Phone scams abound in Summit County
Never give money or gift cards to strangers calling on the phone. KPCW has this update on recent phone scams reported to local law enforcement.
Phone scams are nothing new, but criminals are always finding clever ways to convince people to give up their money. Lieutenant Jay Randall with the Park City Police Department said criminals are researching local police officers' names. Some have even used Park City Police Chief Wade Carpenter's identity to frighten people into paying them.
Randall said the tactics include calling people claiming a warrant is out for their arrest, and a fine of $500 is due to clear their record. Randall said law enforcement would never use the phone to collect money on an outstanding warrant.
"We really want people to verify," Randall said. "I have had in my career a couple of times where people weren't sure whether I was a police officer or not. And I gave them dispatch’s number and let them verify that I was. It made them feel better about giving me the information I was looking for. And so, that's the message I'd like to get out. We're not going to come calling you on your cell phone and say, hey, you have warrants for your arrest. Nobody I am aware of does that at all law enforcement."
Captain Andrew Wright with the Summit County Sheriff's Department said county residents are getting calls in multiple scam scenarios. And one of those involves people impersonating him and asking for money.
"Do some extra homework, find out if this is a legitimate business," said Wright. If it's a legitimate opportunity that you're taking advantage of. We see it even with Airbnb rental market where we're a resort destination.

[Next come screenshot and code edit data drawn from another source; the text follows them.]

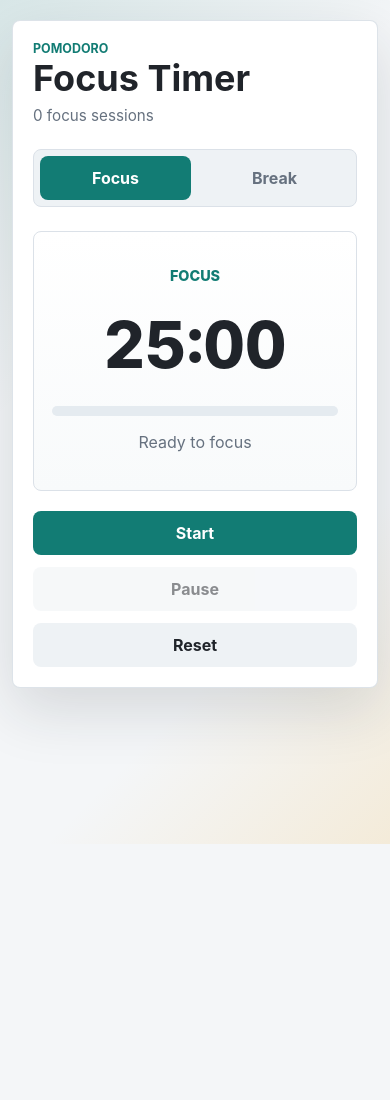
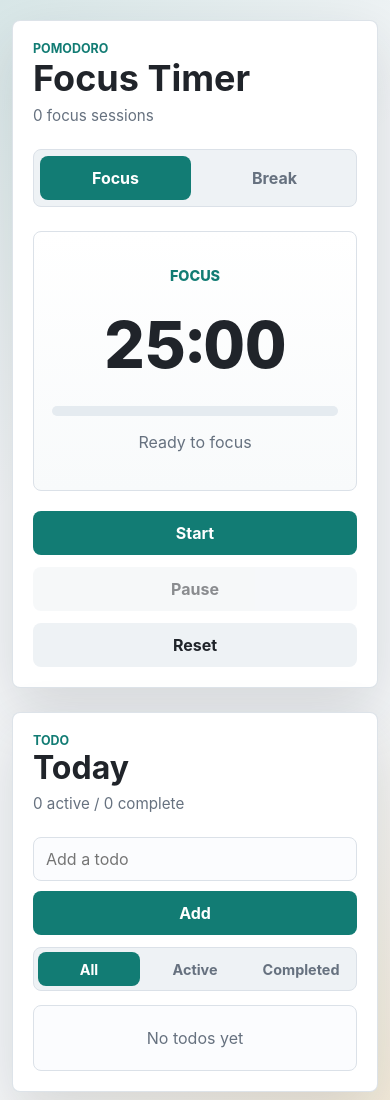
Before and after one commit to ShebinKMohan/symphony-target, a website: page index.html in a window 390 px wide. Shown: the top 1100 px of the page. Before the commit the page ends 844 px from the top, so only its background shows below. Drawn offline with Linux system fonts and the light colour scheme.

Commit message:
Symphony agent: SHE-12

```diff
--- a/app.js
+++ b/app.js
@@ -1,4 +1,5 @@
 const STORAGE_KEY = "todos";
+const TODO_FILTERS = new Set(["all", "active", "completed"]);
 
 function getDefaultStorage() {
   if (typeof window !== "undefined" && window.localStorage) {
@@ -51,6 +52,29 @@ function createId() {
   }
 
   return `todo-${Date.now()}-${Math.random().toString(16).slice(2)}`;
+}
+
+function normalizeTodoFilter(filter) {
+  return TODO_FILTERS.has(filter) ? filter : "all";
+}
+
+function getFilteredTodos(todos, filter = "all") {
+  const normalizedFilter = normalizeTodoFilter(filter);
+  const sourceTodos = Array.isArray(todos) ? todos : [];
+
+  return sourceTodos
+    .filter((todo) => {
+      if (normalizedFilter === "active") {
+        return !todo.completed;
+      }
+
+      if (normalizedFilter === "completed") {
+        return todo.completed;
+      }
+
+      return true;
+    })
+    .map(cloneTodo);
 }
 
 function createTodoController(options = {}) {
@@ -114,9 +138,23 @@ function escapeHtml(value) {
   });
 }
 
-function renderTodos(todos) {
+function getEmptyStateMessage(filter) {
+  const normalizedFilter = normalizeTodoFilter(filter);
+
+  if (normalizedFilter === "active") {
+    return "No active todos";
+  }
+
+  if (normalizedFilter === "completed") {
+    return "No completed todos";
+  }
+
+  return "No todos yet";
+}
+
+function renderTodos(todos, options = {}) {
   if (!todos.length) {
-    return '<li class="empty-state">No todos yet</li>';
+    return `<li class="empty-state">${getEmptyStateMessage(options.filter)}</li>`;
   }
 
   return todos
@@ -261,14 +299,22 @@ function initTodoApp(options = {}) {
   const input = rootDocument.querySelector("[data-todo-input]");
   const list = rootDocument.querySelector("[data-todo-list]");
   const count = rootDocument.querySelector("[data-todo-count]");
+  const filterButtons = Array.from(rootDocument.querySelectorAll("[data-todo-filter]"));
+  let currentFilter = "all";
 
   function render() {
     const todos = controller.getTodos();
     const completed = todos.filter((todo) => todo.completed).length;
     const active = todos.length - completed;
+    const filteredTodos = getFilteredTodos(todos, currentFilter);
 
-    list.innerHTML = renderTodos(todos);
+    list.innerHTML = renderTodos(filteredTodos, { filter: currentFilter });
     count.textContent = `${active} active / ${completed} complete`;
+
+    filterButtons.forEach((button) => {
+      const isActiveFilter = normalizeTodoFilter(button.dataset.todoFilter) === currentFilter;
+      button.setAttribute("aria-pressed", String(isActiveFilter));
+    });
   }
 
   form.addEventListener("submit", (event) => {
@@ -299,6 +345,13 @@ function initTodoApp(options = {}) {
     }
 
     render();
+  });
+
+  filterButtons.forEach((button) => {
+    button.addEventListener("click", () => {
+      currentFilter = normalizeTodoFilter(button.dataset.todoFilter);
+      render();
+    });
   });
 
   render();
@@ -406,7 +459,6 @@ if (typeof document !== "undefined") {
   document.addEventListener("DOMContentLoaded", () => {
     if (document.querySelector("[data-pomodoro-timer]")) {
       initPomodoroApp();
-      return;
     }
 
     if (document.querySelector("[data-todo-form]")) {
@@ -420,7 +472,9 @@ if (typeof module !== "undefined") {
     createTodoController,
     createPomodoroTimer,
     formatDuration,
+    getFilteredTodos,
     initPomodoroApp,
+    initTodoApp,
     loadTodos,
     renderTodos,
     saveTodos,
--- a/index.html
+++ b/index.html
@@ -3,12 +3,12 @@
   <head>
     <meta charset="utf-8">
     <meta name="viewport" content="width=device-width, initial-scale=1">
-    <title>Pomodoro Timer</title>
+    <title>Focus Timer</title>
     <link rel="stylesheet" href="styles.css">
   </head>
   <body>
     <main class="app-shell" aria-labelledby="app-title">
-      <section class="timer-panel" data-pomodoro-timer>
+      <section class="timer-panel" data-pomodoro-timer aria-labelledby="app-title">
         <header class="app-header">
           <div>
             <p class="eyebrow">Pomodoro</p>
@@ -37,6 +37,30 @@
           <button type="button" data-timer-action="reset">Reset</button>
         </div>
       </section>
+
+      <section class="todo-panel" aria-labelledby="todo-title">
+        <header class="app-header">
+          <div>
+            <p class="eyebrow">Todo</p>
+            <h2 id="todo-title">Today</h2>
+          </div>
+          <span class="todo-count" data-todo-count>0 active / 0 complete</span>
+        </header>
+
+        <form class="todo-form" data-todo-form>
+          <label class="sr-only" for="todo-input">New todo</label>
+          <input id="todo-input" data-todo-input type="text" autocomplete="off" placeholder="Add a todo">
+          <button type="submit">Add</button>
+        </form>
+
+        <div class="todo-filters" role="group" aria-label="Todo filter">
+          <button class="todo-filter" type="button" data-todo-filter="all" aria-pressed="true">All</button>
+          <button class="todo-filter" type="button" data-todo-filter="active" aria-pressed="false">Active</button>
+          <button class="todo-filter" type="button" data-todo-filter="completed" aria-pressed="false">Completed</button>
+        </div>
+
+        <ul class="todo-list" data-todo-list aria-live="polite"></ul>
+      </section>
     </main>
 
     <script src="app.js"></script>
--- a/styles.css
+++ b/styles.css
@@ -28,20 +28,25 @@ body {
   font-family: Inter, ui-sans-serif, system-ui, -apple-system, BlinkMacSystemFont, "Segoe UI", sans-serif;
 }
 
-button {
+button,
+input {
   font: inherit;
 }
 
 .app-shell {
-  width: min(100% - 32px, 720px);
+  width: min(100% - 32px, 1080px);
   min-height: 100vh;
   margin: 0 auto;
   display: grid;
-  place-items: center;
+  grid-template-columns: minmax(0, 1fr) minmax(320px, 420px);
+  gap: 24px;
+  align-content: center;
+  align-items: start;
   padding: 32px 0;
 }
 
-.timer-panel {
+.timer-panel,
+.todo-panel {
   width: 100%;
   padding: 28px;
   background: var(--panel);
@@ -66,13 +71,22 @@ button {
   text-transform: uppercase;
 }
 
-h1 {
+h1,
+h2 {
   margin: 0;
-  font-size: 3rem;
   line-height: 1;
 }
 
-.session-count {
+h1 {
+  font-size: 3rem;
+}
+
+h2 {
+  font-size: 2.25rem;
+}
+
+.session-count,
+.todo-count {
   flex: 0 0 auto;
   min-width: 150px;
   padding-top: 8px;
@@ -93,7 +107,10 @@ h1 {
 }
 
 .session-tab,
-.timer-controls button {
+.timer-controls button,
+.todo-form button,
+.todo-filter,
+.delete-button {
   min-height: 44px;
   border: 0;
   border-radius: 8px;
@@ -222,6 +239,154 @@ h1 {
   opacity: 0.52;
 }
 
+.todo-form {
+  display: grid;
+  grid-template-columns: 1fr auto;
+  gap: 10px;
+  margin-bottom: 12px;
+}
+
+.todo-form input {
+  min-width: 0;
+  height: 44px;
+  padding: 0 12px;
+  color: var(--text);
+  background: #fbfcfe;
+  border: 1px solid var(--line);
+  border-radius: 8px;
+  outline: none;
+}
+
+.todo-form input:focus {
+  border-color: var(--focus);
+  box-shadow: 0 0 0 3px rgba(18, 124, 116, 0.18);
+}
+
+.todo-form button {
+  padding: 0 18px;
+  color: #ffffff;
+  background: var(--focus);
+}
+
+.todo-form button:hover {
+  background: var(--focus-strong);
+}
+
+.todo-filters {
+  display: grid;
+  grid-template-columns: repeat(3, 1fr);
+  gap: 4px;
+  padding: 4px;
+  margin-bottom: 14px;
+  background: #eef2f5;
+  border: 1px solid var(--line);
+  border-radius: 8px;
+}
+
+.todo-filter {
+  min-height: 34px;
+  color: var(--muted);
+  background: transparent;
+  font-size: 0.9rem;
+}
+
+.todo-filter[aria-pressed="true"] {
+  color: #ffffff;
+  background: var(--focus);
+}
+
+.todo-list {
+  display: grid;
+  gap: 10px;
+  min-height: 66px;
+  margin: 0;
+  padding: 0;
+  list-style: none;
+}
+
+.todo-item,
+.empty-state {
+  min-height: 58px;
+  display: grid;
+  align-items: center;
+  border: 1px solid var(--line);
+  border-radius: 8px;
+}
+
+.todo-item {
+  grid-template-columns: 34px minmax(0, 1fr) auto;
+  gap: 10px;
+  padding: 10px 12px;
+  background: #ffffff;
+}
+
+.todo-check {
+  width: 28px;
+  height: 28px;
+  display: grid;
+  place-items: center;
+  cursor: pointer;
+}
+
+.todo-check input {
+  position: absolute;
+  width: 1px;
+  height: 1px;
+  overflow: hidden;
+  clip: rect(0, 0, 0, 0);
+}
+
+.checkmark {
+  width: 24px;
+  height: 24px;
+  display: block;
+  border: 2px solid var(--line);
+  border-radius: 999px;
+  background: #ffffff;
+}
+
+.todo-check input:checked + .checkmark {
+  border-color: var(--focus);
+  background:
+    radial-gradient(circle at center, #ffffff 0 28%, transparent 31%),
+    var(--focus);
+}
+
+.todo-text {
+  min-width: 0;
+  overflow-wrap: anywhere;
+  line-height: 1.35;
+}
+
+.todo-item.is-completed {
+  background: #f7faf9;
+}
+
+.todo-item.is-completed .todo-text {
+  color: var(--muted);
+  text-decoration: line-through;
+}
+
+.delete-button {
+  min-height: 34px;
+  padding: 0 10px;
+  color: var(--break);
+  background: rgba(178, 75, 85, 0.08);
+  font-size: 0.9rem;
+}
+
+.delete-button:hover {
+  background: rgba(178, 75, 85, 0.14);
+}
+
+.empty-state {
+  padding: 0 16px;
+  color: var(--muted);
+  background: #fbfcfe;
+  text-align: center;
+  justify-content: center;
+}
+
 .sr-only {
   position: absolute;
   width: 1px;
@@ -237,11 +402,13 @@ h1 {
 @media (max-width: 560px) {
   .app-shell {
     width: min(100% - 24px, 720px);
+    grid-template-columns: 1fr;
     align-items: start;
     padding-top: 20px;
   }
 
-  .timer-panel {
+  .timer-panel,
+  .todo-panel {
     padding: 20px;
   }
 
@@ -254,7 +421,12 @@ h1 {
     font-size: 2.25rem;
   }
 
-  .session-count {
+  h2 {
+    font-size: 2rem;
+  }
+
+  .session-count,
+  .todo-count {
     min-width: 0;
     padding-top: 0;
     text-align: left;
@@ -273,4 +445,21 @@ h1 {
   .timer-controls {
     grid-template-columns: 1fr;
   }
+
+  .todo-form {
+    grid-template-columns: 1fr;
+  }
+
+  .todo-form button {
+    width: 100%;
+  }
+
+  .todo-item {
+    grid-template-columns: 34px minmax(0, 1fr);
+  }
+
+  .delete-button {
+    grid-column: 2;
+    width: max-content;
+  }
 }
```
Also changed, not shown: tests/pomodoro_ui.test.js (+10 -0 lines), tests/todo.test.js (+40 -1 lines).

We have people that will book vacations, like show up here just to know that the rental that they booked doesn't even exist, or it is someone's full-time residence that doesn't have their residence on a rental."
Other phone scams include callers threatening people by claiming to have compromising photos collected from social media.